A fundamental component of living in a common interest community that is governed by a homeowners association is the need for rules, regulations and/or policies (hereinafter collectively referred to as rules) that all members of the homeowners association and their tenants and guests are required to comply with. As such, it follows that those who live within common interest communities must be familiar with the associations rules and should have a basic understanding of the process of enforcing HOA rules and adopting them. It is also critical for those who are involved in the management of a homeowners association, whether as an officer, volunteer director or as a retained property manager, be knowledgeable about the process of adopting and enforcing the associations rules.
Associations Must Have the Authority to Adopt Rules.
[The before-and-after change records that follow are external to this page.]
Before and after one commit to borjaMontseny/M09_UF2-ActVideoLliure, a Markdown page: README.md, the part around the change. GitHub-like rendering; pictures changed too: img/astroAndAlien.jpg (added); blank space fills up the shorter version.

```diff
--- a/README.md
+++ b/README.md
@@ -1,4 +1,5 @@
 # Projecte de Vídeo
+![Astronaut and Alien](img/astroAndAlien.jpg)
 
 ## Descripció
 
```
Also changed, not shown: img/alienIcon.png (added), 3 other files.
A homeowners association cannot adopt rules that are enforceable against its members and their tenants/guests unless the association has the authority to adopt the rules. A homeowners associations authority for adopting rules comes from the associations governing documents (i. e. Articles of Incorporation, Bylaws, CC&Rs) and/or state and federal laws that apply to homeowners associations. With the required authority, the associations board of directors can formulate and formally adopt rules for the association. Absent provisions in the associations governing documents that empower the associations directors to adopt rules, there must be authority granted to the association in applicable statutes for the association to properly adopt and enforce rules.
Proper Procedures Must be Followed to Adopt Rules.
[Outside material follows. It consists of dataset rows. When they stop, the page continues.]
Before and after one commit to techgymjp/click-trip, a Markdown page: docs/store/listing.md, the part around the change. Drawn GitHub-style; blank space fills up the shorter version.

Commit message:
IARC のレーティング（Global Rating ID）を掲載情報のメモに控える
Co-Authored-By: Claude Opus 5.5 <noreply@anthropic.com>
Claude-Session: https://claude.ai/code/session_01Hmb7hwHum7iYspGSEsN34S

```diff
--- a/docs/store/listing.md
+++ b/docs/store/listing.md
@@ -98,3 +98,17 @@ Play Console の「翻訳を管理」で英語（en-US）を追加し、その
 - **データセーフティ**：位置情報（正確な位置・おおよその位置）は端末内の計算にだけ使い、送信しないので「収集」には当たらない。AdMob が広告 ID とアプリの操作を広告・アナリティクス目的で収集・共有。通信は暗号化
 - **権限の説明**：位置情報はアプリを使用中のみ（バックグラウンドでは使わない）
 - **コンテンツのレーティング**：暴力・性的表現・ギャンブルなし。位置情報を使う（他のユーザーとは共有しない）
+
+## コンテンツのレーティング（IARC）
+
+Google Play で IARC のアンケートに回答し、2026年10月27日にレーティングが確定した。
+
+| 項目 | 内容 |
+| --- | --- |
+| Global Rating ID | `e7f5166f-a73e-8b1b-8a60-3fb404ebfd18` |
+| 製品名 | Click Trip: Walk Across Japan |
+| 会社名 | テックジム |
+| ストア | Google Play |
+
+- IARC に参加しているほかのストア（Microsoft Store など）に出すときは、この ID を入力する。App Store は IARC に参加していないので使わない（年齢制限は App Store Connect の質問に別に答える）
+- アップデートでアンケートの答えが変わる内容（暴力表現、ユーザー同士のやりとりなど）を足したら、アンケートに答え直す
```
In addition to having the proper authority to adopt rules, an associations board of directors must also follow specific mandated procedures for the adoption of enforcing HOA rules. Such procedures are set forth in the associations governing documents and/or state statutes. Associations that have governing documents which lack proper provisions concerning the adoption and enforcement of rules should invest in the process of amending their governing documents to add the appropriate language.
Rules Must be Consistent with Provisions Contained in the Associations Governing Documents.
A fundamental requirement of enforcing HOA rules that are adopted by an associations board of directors is that the rules be consistent with, and not in conflict with, the provisions contained in the associations governing documents, which by law have priority over the rules. Thus, something that is permitted by the associations governing documents cannot be prohibited by the adoption of a rule containing the prohibition.
Rules Must be Adopted in Good Faith and Must be Reasonable.
In addition to being consistent with provisions contained in the associations governing documents, the rules that are adopted by an associations board of directors must be reasonable and adopted in good faith. Whether or not a rule is reasonable is determined by reference to the common interest development as a whole, and not by reference to any facts that are specific to any particular homeowner that is challenging a rule. Case decisions have held that rules are reasonable and should be enforced unless they are wholly arbitrary, violate a fundamental public policy, or impose a burden on an owners use of land that far outweighs any benefit.
Conclusion
Homeowners association members, officers, directors, and management personnel should be familiar with the content of their associations governing documents and state and federal laws that must be complied with when dealing with issues relating to the adoption and enforcement of rules. All rules that are adopted by a homeowners association should be reasonable and consistent with the provisions in the associations governing documents and the law, and they should be enforced fairly and consistently. Having this basic understanding will enable those dealing with issues pertaining to homeowners association rules to more effectively address those issues.